by Daniel Beadle | Jun 8, 2016 | [[ readEstimate ]] min read

Having worked as a visual designer for most of my career, the expansion of my role to a user experience designer seemed natural. The reason being that there’s really no one involved in making websites and apps that shouldn’t have an understanding of user experience. From the project manager to the developer, every decision should be made with the end user in mind. So as a visual designer, while certain elements may seem arbitrary, the goal was always to guide the user to the intended action. Without even being consciously aware of it, I was learning UX as I grew as a designer, because UX is the science behind good design. If design is the action, UX is the intention.

Now it may seem backwards, a designer learning UX, since projects tend to flow in the opposite direction. But even though the principles of good design can be taught, the instincts behind it cannot, so it’s easier to teach a designer how to dive into UX than the other way around. Similar to the advent of the space program, wherein pilots were taught science rather than scientists taught how to be pilots. But back to UX.

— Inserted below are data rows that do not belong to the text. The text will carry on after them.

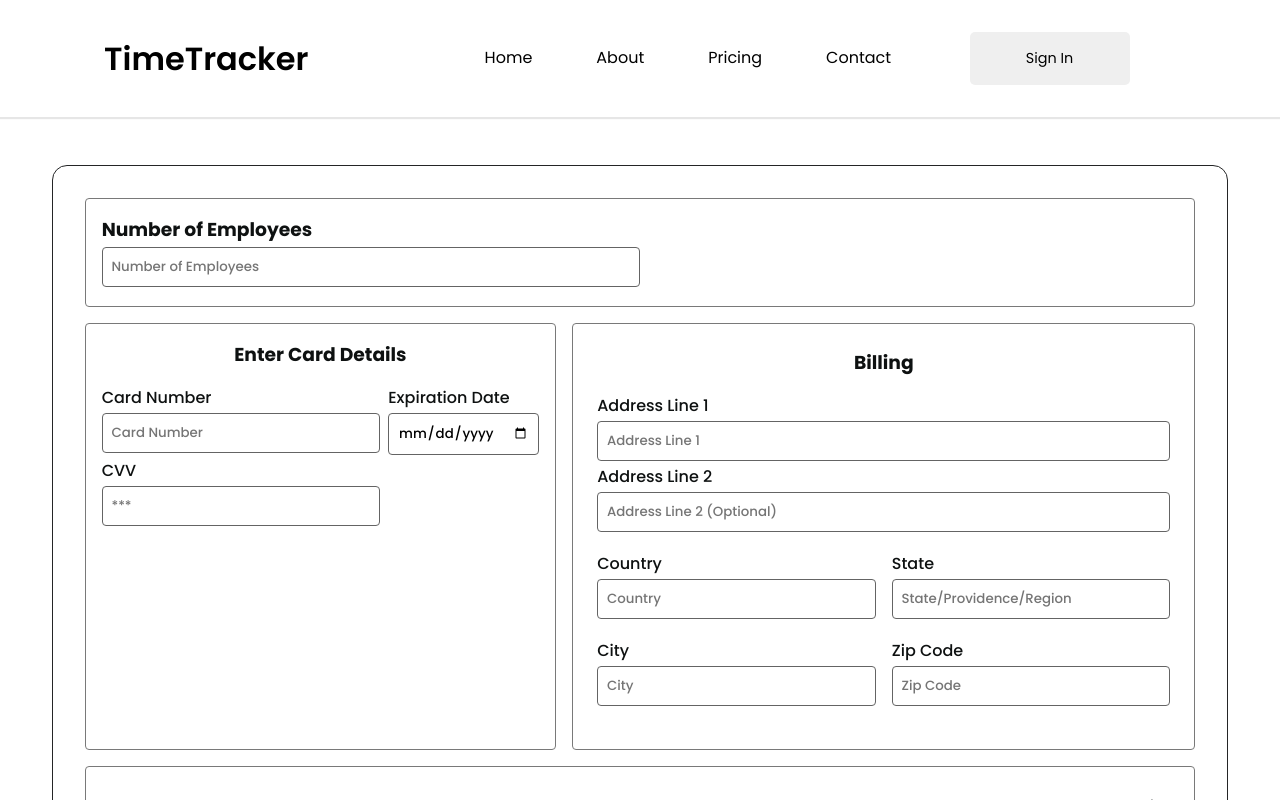
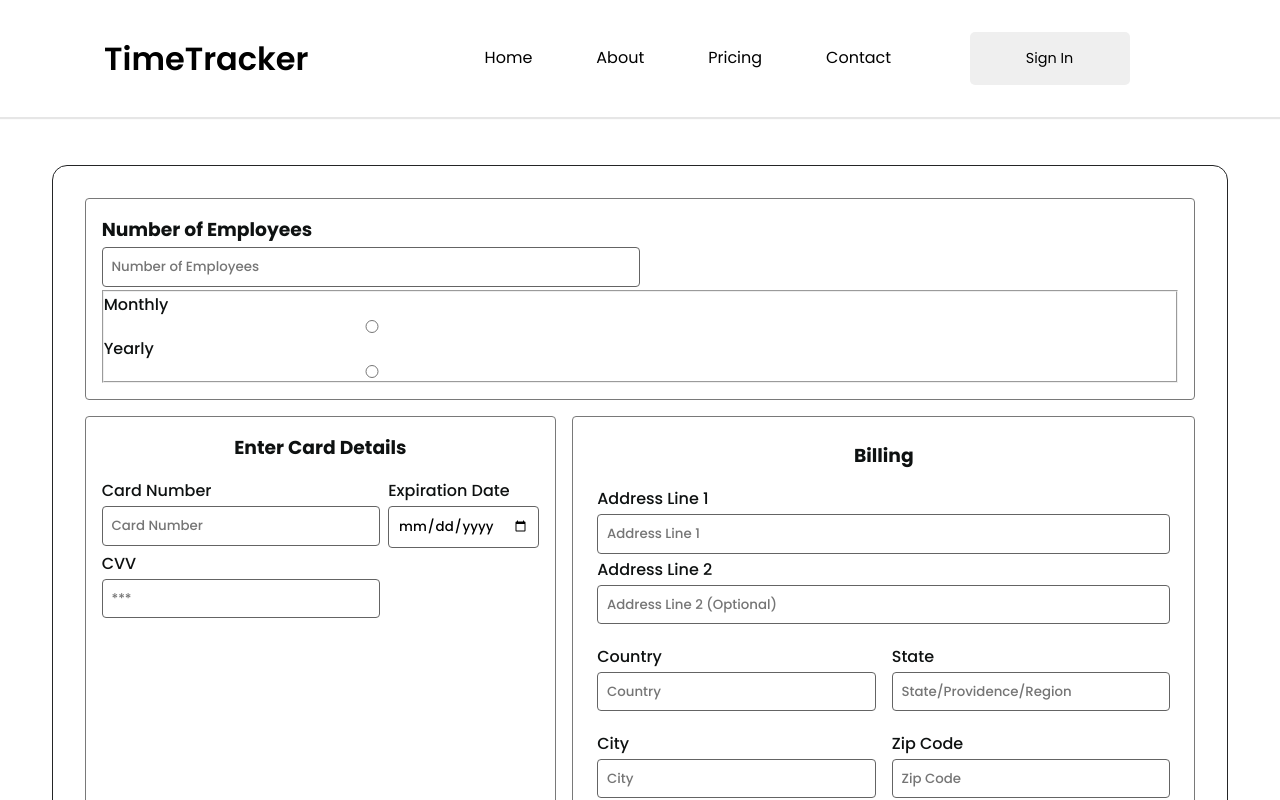
Before and after one commit to chenderson17/TimeTracker, a React (Create React App) app in the folder timetrackerwebapp/: page /signup in a window 1280 px wide. Both pictures are taken after a click on the button 1120 px from the left and 706 px from the top of the page. Shown: the top 800 px of the page. Built offline with nearby package versions, Linux system fonts and the light colour scheme; some icons are missing.

Commit message:
moved monthly/yearly radio out of num box

```diff
--- a/timetrackerwebapp/src/Components/SignUpOrgPageTwo.js
+++ b/timetrackerwebapp/src/Components/SignUpOrgPageTwo.js
@@ -5,7 +5,6 @@ import './SignUpOrgPageTwo.css';
 export default function SignUpOrgPageTwo({orgLeftButton, formBehaviour, planArray}){
     const [numOfEmployees, setNumOfEmployees] = useState(null);
     const[planDetails, setPlanDetails] = useState("Free");
-    const[priceDetails, setPriceDetails] = useState(0.00);
     const [currentPlan, setCurrentPlan] = useState(planArray[4]);
     const tax = (Math.round(currentPlan.price * 5.7) / 100);
     const[displayButtons, setDisplay] = useState(false);
@@ -34,6 +33,14 @@ export default function SignUpOrgPageTwo({orgLeftButton, formBehaviour, planArra
         <input type="text" inputmode="numeric"name="numOfEmployeesSignup" placeholder='Number of Employees' onKeyUp={getEmployeeNumber}></input>
         </div>
         <SignUpOrgPageTwoPriceButtons setCurrentPlan={setCurrentPlan} currentPlan={currentPlan} employeeAmount={numOfEmployees} showButtons={displayButtons} planArray={planArray}/>
+        </div>
+        <div className='radio-btns'>
+            <fieldset>
+            <label>Monthly</label>
+            <input id='monthly-yearly' name='monthlyyearly' type='radio'></input>
+            <label>Yearly</label>
+            <input id='monthly-yearly' name='monthlyyearly' type='radio'></input>
+            </fieldset>
         </div>
         </div>
 
```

The addition of UX to my role came about out of necessity, as I transitioned from a larger team to a smaller one, taking on the work that would normally be done by another person. The interesting thing about the workflow at Grafton Studio is that UX is a role shared by us all at the outset. Once a plan is set, it’s my job to dive into the details, draft up wireframes, and set the stage for what will eventually become a user interface design. In this sense, projects have a steadier flow. At no point is there a handoff from one person to another that comes as a surprise. Design is simply the evolution of the wireframes, not a reinvention of them. And Luke, our developer, plays a key role in the strategy of a site or an app, so he’s on board with the design decisions that come his way.

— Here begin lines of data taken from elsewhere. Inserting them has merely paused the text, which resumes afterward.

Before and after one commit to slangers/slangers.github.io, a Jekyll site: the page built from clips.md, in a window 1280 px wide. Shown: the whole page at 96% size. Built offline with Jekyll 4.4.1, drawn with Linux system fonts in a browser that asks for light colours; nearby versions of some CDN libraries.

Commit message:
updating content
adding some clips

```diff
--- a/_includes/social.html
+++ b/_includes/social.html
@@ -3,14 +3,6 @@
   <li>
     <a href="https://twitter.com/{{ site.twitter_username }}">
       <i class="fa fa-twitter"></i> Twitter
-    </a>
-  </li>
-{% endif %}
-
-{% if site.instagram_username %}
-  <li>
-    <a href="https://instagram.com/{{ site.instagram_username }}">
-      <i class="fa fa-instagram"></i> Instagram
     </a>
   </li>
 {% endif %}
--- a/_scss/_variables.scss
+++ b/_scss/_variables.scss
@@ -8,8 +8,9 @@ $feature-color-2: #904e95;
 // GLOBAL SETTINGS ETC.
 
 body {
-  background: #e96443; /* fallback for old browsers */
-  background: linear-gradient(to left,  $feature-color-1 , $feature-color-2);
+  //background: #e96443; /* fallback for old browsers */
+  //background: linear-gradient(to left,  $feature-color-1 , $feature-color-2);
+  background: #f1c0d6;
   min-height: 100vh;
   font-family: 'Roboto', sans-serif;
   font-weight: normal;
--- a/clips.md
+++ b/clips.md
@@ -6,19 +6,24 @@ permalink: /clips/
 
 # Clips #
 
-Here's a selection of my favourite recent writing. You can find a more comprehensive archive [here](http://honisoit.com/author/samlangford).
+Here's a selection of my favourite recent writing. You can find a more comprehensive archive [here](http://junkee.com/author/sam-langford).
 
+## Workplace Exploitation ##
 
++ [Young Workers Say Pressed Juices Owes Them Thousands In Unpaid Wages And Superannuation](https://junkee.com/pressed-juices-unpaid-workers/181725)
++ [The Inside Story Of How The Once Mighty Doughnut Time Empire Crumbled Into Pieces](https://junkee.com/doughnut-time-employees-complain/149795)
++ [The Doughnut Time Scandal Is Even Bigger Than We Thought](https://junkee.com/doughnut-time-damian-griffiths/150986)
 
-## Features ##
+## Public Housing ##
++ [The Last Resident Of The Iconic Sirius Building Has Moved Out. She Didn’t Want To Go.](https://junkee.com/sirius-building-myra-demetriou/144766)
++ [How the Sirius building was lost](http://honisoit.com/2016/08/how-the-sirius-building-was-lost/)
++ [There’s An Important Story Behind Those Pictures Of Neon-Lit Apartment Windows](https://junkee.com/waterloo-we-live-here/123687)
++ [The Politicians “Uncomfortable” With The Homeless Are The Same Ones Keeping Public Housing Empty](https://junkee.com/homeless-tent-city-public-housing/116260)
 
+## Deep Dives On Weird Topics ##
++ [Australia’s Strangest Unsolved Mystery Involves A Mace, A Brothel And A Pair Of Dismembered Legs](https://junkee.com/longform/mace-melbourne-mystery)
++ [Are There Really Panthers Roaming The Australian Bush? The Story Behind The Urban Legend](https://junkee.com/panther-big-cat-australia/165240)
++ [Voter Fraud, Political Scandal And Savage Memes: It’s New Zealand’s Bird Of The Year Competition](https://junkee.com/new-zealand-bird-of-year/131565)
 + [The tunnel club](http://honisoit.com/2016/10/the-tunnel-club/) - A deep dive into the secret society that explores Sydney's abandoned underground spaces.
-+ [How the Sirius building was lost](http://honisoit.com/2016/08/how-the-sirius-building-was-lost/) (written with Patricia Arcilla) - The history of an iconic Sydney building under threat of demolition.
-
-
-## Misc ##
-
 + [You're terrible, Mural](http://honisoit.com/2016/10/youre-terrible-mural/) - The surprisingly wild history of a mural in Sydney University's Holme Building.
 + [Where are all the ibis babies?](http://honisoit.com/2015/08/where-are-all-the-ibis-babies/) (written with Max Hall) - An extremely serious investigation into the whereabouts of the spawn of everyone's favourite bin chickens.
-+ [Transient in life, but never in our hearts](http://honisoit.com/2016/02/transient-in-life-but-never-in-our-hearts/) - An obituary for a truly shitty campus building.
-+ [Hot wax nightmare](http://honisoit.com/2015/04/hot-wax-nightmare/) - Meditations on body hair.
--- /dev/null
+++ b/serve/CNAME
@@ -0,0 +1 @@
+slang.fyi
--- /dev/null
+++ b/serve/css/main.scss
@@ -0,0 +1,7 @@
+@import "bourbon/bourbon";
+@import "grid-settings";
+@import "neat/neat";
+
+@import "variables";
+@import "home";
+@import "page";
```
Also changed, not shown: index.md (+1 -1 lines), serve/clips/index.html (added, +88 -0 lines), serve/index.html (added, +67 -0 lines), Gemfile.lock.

My approach to wireframe design is that I treat it as a rough draft for my eventual UI designs. But without color, images, or nuanced design elements in place, the layout is abundantly flexible, and lends itself well to changes both large and small. There’s no emotional attachment there, on my part or on the part of the client, so updates are fast and easy. UX design is freeing in a way, because it’s like designing from a higher, bird’s eye view.

The longer I’m responsible for both UX and visual design work, the less I see them as separate disciplines. One is simply the pretext to the other, with usability and clarity being an essential element for both. Certainly, we all have our specialties and unique skill sets. But the perceived divisions between our roles need not be so concrete. It’s been an eye opening experience to tear down that wall, and add some variety and perspective to my design career.

Now I just need to get better at coding ;P